Imagine a perfect gift for your loved one: a real star in the sky! Named after your life partner, purchased and certified. How convenient it is that there are so many agencies selling stars! But wait, why will they not show your star at the local observatory? And why not find that precious name in a star directory or a stargazing app? The sad truth is that it is not at all possible to own or name a star for money – let’s discuss why.
Can I buy a star?
No, you absolutely can not† There is no commercial star registration. No star catalog, local observatory or person affiliated with the scientific community would recognize your rights to a star. As the 1967 Outer Space Treaty proclaims, outer space will be the domain of all mankind and will be explored for the benefit of all nations, not one government or one person. So you can only waste your money on worthless fancy paper. Only the organization that sold you a star is likely to recognize your rights and keep the star in its own internal catalog. But even that is only safe for the old ‘reputable’ companies (some of whom claim to have been selling stars since the 1970s).
Can I buy a star’s name?
It is also not possible to buy the name of a star. The International Astronomical Union is the only institution that has the right to name celestial bodies. And the IAU’s position on this is clear: “As an international scientific organization, the IAU completely distances itself from the commercial practice of ‘selling’ fictitious names of stars, surface details or real estate on other planets or moons in the solar system. “There are ways to name a celestial object, we’ll tell you more about that later, but this can under no circumstances be exchanged for money†

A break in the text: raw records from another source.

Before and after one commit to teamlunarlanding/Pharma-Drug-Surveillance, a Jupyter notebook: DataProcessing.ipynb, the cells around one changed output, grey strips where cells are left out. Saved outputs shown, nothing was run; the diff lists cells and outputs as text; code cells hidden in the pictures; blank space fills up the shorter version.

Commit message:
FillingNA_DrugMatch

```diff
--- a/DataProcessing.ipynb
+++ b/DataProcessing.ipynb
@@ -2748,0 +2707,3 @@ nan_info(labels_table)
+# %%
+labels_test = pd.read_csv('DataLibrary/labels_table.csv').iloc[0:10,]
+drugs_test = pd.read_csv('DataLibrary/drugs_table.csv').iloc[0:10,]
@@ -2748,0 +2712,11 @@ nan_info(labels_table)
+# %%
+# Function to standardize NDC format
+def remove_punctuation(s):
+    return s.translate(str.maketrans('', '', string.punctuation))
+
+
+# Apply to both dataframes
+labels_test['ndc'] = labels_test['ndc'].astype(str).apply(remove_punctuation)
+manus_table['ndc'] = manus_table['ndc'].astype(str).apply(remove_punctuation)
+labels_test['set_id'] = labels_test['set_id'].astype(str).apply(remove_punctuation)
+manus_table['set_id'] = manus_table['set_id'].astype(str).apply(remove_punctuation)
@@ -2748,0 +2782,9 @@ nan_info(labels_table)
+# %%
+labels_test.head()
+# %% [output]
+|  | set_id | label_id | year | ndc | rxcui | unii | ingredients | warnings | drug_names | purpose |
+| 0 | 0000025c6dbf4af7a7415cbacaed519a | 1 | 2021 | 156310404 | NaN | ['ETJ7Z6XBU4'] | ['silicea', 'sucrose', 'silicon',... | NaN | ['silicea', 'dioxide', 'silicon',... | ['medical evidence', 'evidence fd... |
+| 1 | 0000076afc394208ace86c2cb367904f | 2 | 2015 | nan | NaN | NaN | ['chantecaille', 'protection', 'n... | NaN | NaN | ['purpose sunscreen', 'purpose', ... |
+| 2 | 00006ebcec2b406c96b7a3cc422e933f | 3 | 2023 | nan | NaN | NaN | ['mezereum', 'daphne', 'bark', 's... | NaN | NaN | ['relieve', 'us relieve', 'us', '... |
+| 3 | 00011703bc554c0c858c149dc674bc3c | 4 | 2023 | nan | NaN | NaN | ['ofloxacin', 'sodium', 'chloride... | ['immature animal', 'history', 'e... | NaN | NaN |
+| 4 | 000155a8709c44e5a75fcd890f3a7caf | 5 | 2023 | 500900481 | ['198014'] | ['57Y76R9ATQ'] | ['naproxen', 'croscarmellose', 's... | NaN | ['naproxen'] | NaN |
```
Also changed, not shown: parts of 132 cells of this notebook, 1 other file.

Can I adopt a star?
You can in a way† Some non-profit organizations suggest that you “adopt a star”, which means you make a donation for research into certain celestial bodies. You still will not find your name in official directories, and you will not actually own a star, but you will get a star certificate for your own pleasure, and the star will be marked in the organization’s internal database in Google Sky. The real benefit is that you contribute to science. In addition, the cost of these organizations for this type of service is much lower, which is also a way to fight dishonest companies.
But can I name a star if I really want to?
You can, if you want to, but it’s probably not worth paying for it.
Is it legal to name a star?
No law forbids renaming anything as long as you do not use trademarks or insults. That’s why a star here is no different than a cat, a toy or a rock, but again – no official astronomical organization will recognize your ‘naming rights’† Then you might as well make and print your own star card.
How much does it cost to name a star?
If you really want to buy a decent piece of paper with your name on it, you can, but without any legal validity – the price starts at € 10.
How do stars officially get their names?
The International Astronomical Union assigns names to stars recognized and used by the scientific community worldwide† The final decision on a name is always up to the IAU, but they call for public naming of celestial bodies such as planetary satellites, newly discovered exoplanets and their parent stars. Names can be selected through public naming campaigns (such as NameExoWorlds), but all must strictly follow the IAU naming guidelines.
Designations for stars
Star designations are alphanumeric and are now assigned automatically by computers. For the stars discovered long ago, scientists use names from the recognized star catalogs. The best known are the Bayer Catalog and the Flamsteed Catalog, published in 1603 and 1725. The stars listed in several catalogs can be referred to by different names.
Stars with proper names
Proper names are given only to the brightest stars of great cultural, historical, agricultural or scientific significance. For example, the star HR 2491 is also called Sirius, and we know the star HR 424 as Polaris. The IAU Working Group on Star Names collects the old star names used in different cultures. The purpose of this is to preserve cultural diversity while making it easier to locate, describe and discuss any celestial body in any language. However, this is a long process and some traditional names still need to be approved.
Stars named after people
In addition to these ancient names, the IAU can name a star after a historical figure, although this rarely happens. For example, three famous stars are dedicated to humans:
- Cervantes (Mu Arae). Named after the Spanish author Miguel de Cervantes.
- Copernicus (55 Cancri A). Named after the astronomer Nicolaus Copernicus.
- Cor Caroli (‘Heart of Charles’ – Alpha Canum Venaticorum). Named after King Charles I of England.
If you discover a celestial body yourself, you are more likely to name it, but you still need to follow the naming rules. If you want to dedicate a celestial body to yourself, then discover a comet. These are usually named after individual discoverers or institutions. One of the most recently discovered comets, C / 2021 A1 ‘Leonard’, was named after its discoverer, the American astronomer Gregory J. Leonard.
Conclusion: Is it a good gift to name a star after someone? Not if you want to give a real gift, instead of a fancy piece of paper. If you still want such a certificate, you can “adopt a star” through a non-profit astronomy project. But if you really like stars, buy a telescope or download one of the free stargazing apps. They do not put your name where it does not belong, but they help you learn the real names, locations and further details of the infinite universe.
Let all the stars shine for you!